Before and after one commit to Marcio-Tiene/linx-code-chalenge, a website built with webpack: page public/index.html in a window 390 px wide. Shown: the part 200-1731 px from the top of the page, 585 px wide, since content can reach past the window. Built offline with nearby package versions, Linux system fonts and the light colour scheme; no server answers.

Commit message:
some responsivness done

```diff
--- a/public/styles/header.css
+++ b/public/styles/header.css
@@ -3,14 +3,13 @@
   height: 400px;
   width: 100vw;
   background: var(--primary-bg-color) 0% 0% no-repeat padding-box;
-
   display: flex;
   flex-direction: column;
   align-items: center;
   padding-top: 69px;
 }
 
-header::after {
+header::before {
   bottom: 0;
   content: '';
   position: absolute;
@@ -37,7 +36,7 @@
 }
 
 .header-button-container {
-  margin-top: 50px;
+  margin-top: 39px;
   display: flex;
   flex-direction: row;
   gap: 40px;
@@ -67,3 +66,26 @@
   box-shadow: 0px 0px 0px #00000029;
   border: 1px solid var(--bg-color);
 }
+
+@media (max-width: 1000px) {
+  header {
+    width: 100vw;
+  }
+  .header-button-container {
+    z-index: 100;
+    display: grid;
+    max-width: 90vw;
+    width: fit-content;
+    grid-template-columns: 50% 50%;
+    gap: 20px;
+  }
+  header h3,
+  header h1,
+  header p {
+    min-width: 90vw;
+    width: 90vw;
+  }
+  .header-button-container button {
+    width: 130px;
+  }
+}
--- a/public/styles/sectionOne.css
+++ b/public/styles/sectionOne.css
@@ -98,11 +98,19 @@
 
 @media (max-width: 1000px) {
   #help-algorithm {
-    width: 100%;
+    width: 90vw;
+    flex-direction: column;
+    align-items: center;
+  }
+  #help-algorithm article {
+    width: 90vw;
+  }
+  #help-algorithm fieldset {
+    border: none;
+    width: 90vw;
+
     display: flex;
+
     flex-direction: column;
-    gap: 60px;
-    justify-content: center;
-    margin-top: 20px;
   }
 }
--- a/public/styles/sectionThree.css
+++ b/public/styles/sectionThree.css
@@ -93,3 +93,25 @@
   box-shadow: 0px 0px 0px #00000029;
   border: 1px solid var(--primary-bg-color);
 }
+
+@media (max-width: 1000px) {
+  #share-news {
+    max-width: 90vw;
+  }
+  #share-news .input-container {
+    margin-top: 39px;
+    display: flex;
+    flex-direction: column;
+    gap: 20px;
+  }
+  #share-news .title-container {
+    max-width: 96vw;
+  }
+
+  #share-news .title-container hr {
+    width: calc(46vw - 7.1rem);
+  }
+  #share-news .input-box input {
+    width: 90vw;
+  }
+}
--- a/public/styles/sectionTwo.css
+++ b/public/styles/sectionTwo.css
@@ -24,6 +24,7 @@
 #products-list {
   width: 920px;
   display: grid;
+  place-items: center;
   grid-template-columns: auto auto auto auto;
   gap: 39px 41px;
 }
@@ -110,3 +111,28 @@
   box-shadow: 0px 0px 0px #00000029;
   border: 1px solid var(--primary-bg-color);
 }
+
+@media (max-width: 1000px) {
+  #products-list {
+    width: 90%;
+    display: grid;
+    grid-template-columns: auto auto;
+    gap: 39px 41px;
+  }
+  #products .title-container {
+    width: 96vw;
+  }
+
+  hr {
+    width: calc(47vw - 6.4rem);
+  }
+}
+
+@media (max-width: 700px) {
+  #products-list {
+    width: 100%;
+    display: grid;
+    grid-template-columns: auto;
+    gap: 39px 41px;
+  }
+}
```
|---|
--- Activity ---
Only lines with the word "grid" are needed. Copy them from the preceding records.

--- Your solution ---
+    display: grid;
+    grid-template-columns: 50% 50%;
   display: grid;
   grid-template-columns: auto auto auto auto;
+    display: grid;
+    grid-template-columns: auto auto;
+    display: grid;
+    grid-template-columns: auto;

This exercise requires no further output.